Minister will slash Dutch natural gas production, but at what cost?

Groningen farmers took their protest about the earthquake damage to The Hague on Thursday. Photo: Anjo de Haan / HH

Economic affairs minister Erik Wiebes said on Thursday afternoon that he will follow the mining inspectorate’s advice to slash Groningen gas production ‘as soon as possible’.

‘We have to go back to 12 billion cubic metres and that is almost half,’ he said. ‘It will be an enormous social challenge.’ Wiebes said he would brief parliament at the end of March on how the plans to achieve the cutbacks.

On Thursday morning, the state mining inspectorate said the extraction of natural gas from under Groningen province should be massively scaled back to reduce the risk of more earthquakes.




Under current agreements, 21.6 billion cubic metres can be pumped from under the province this year, but that should be slashed to 12 billion cubic metres, the inspectorate said.

Earthquakes

In addition, the inspectors say no more gas may be pumped from the fields around Loppersum, which was hit last month by an earthquake which registered 3.4 on the Richter scale.

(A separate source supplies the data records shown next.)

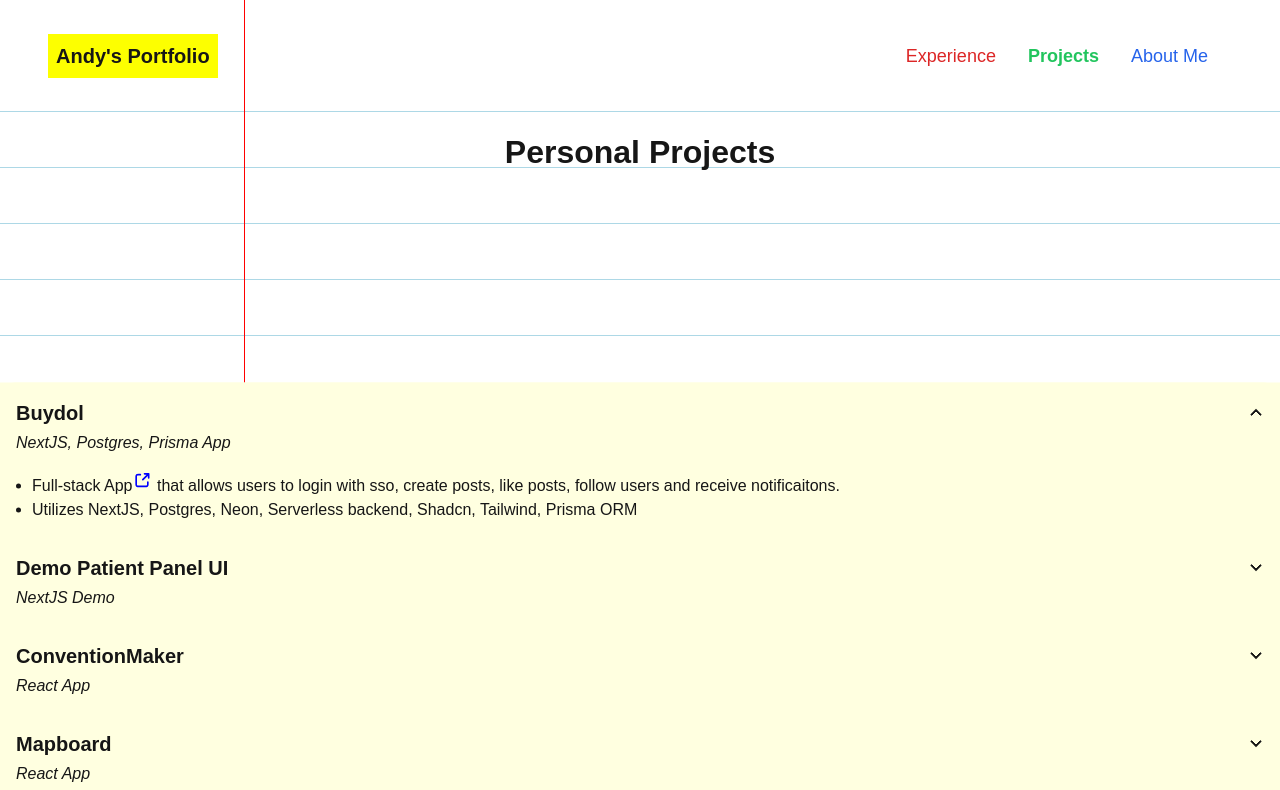
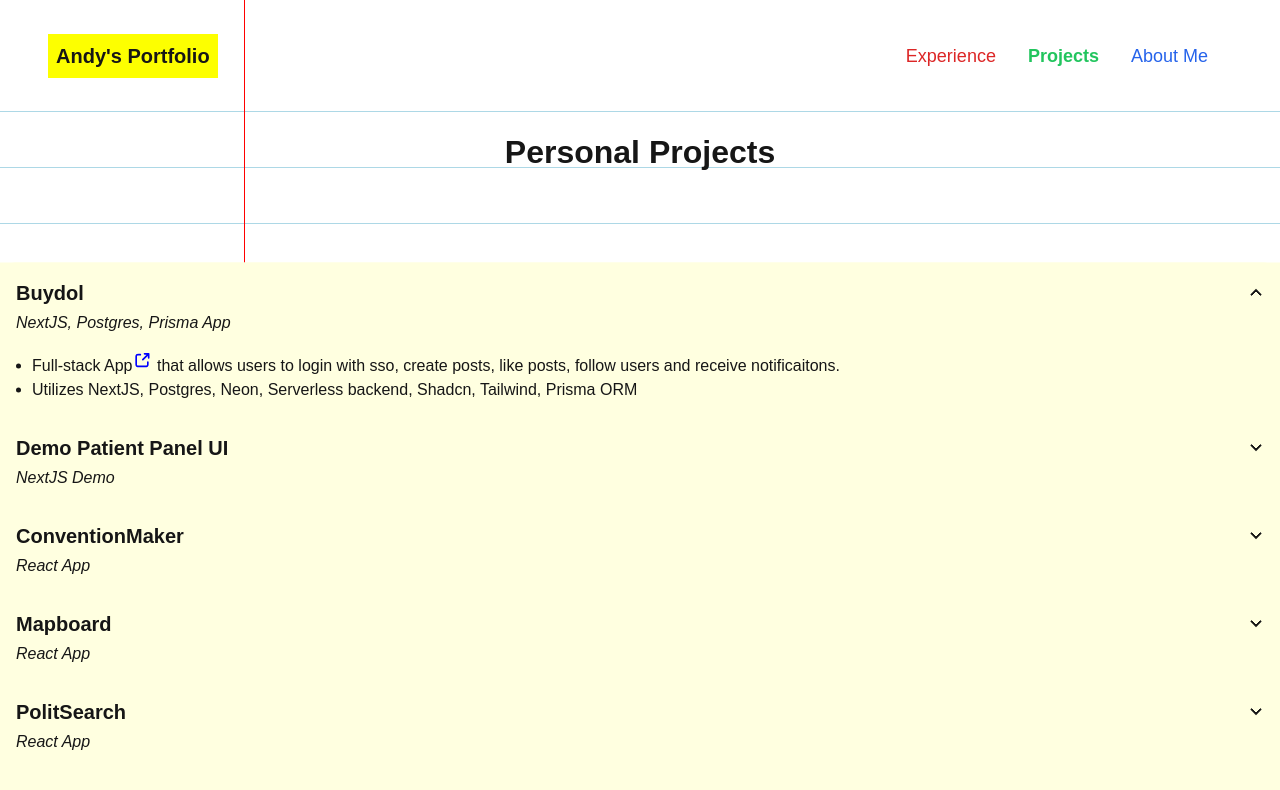
Before and after one commit to weboshi/portfolio-new, a Next.js app: page /projects in a window 1280 px wide. Shown: the top 790 px of the page. Built offline with nearby package versions, Linux system fonts and the light colour scheme; a web font is replaced by a local one.

Commit message:
Update globals.css

```diff
--- a/app/globals.css
+++ b/app/globals.css
@@ -118,7 +118,7 @@ ul {
 
   }
   &.projects {
-    top: 85%;
+    top: 70%;
   }
 }
 
```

The cutbacks will have a considerable impact on the treasury which earns an estimated €150m from each billion cubic metres of gas. Wiebes said earlier that he would not take the impact on the state’s finances into account when deciding how to proceed.

The Groningen field is one of the world’s largest gas fields with an estimated 2,800 billion cubic metres and has so far generated some €290bn for the treasury, much of which has been spent on infrastructure.

There will also be an impact on seven million Dutch households, large companies and in the Netherlands surrounding countries which have come to rely on the low calorie gas from Groningen.

Last month, Wiebes wrote to 200 of the biggest Dutch firms telling them they had to stop using Groningen gas within four years. Parliament has also passed a motion which would no longer make it a requirement to connect new homes to the gas grid.

Farmers

Meanwhile, a group of some 50 farmers were banned from driving their tractors into The Hague on Thursday to take part in a protest outside parliament in support of their campaign for damages.

The farmers want guarantees that they will be compensated for the damage to their land and want to be sure that Shell and ExxonMobile, who jointly own gas company NAM, will take responsibility.

But they were stopped from entering the cities with the tractors because of the risk to public safety.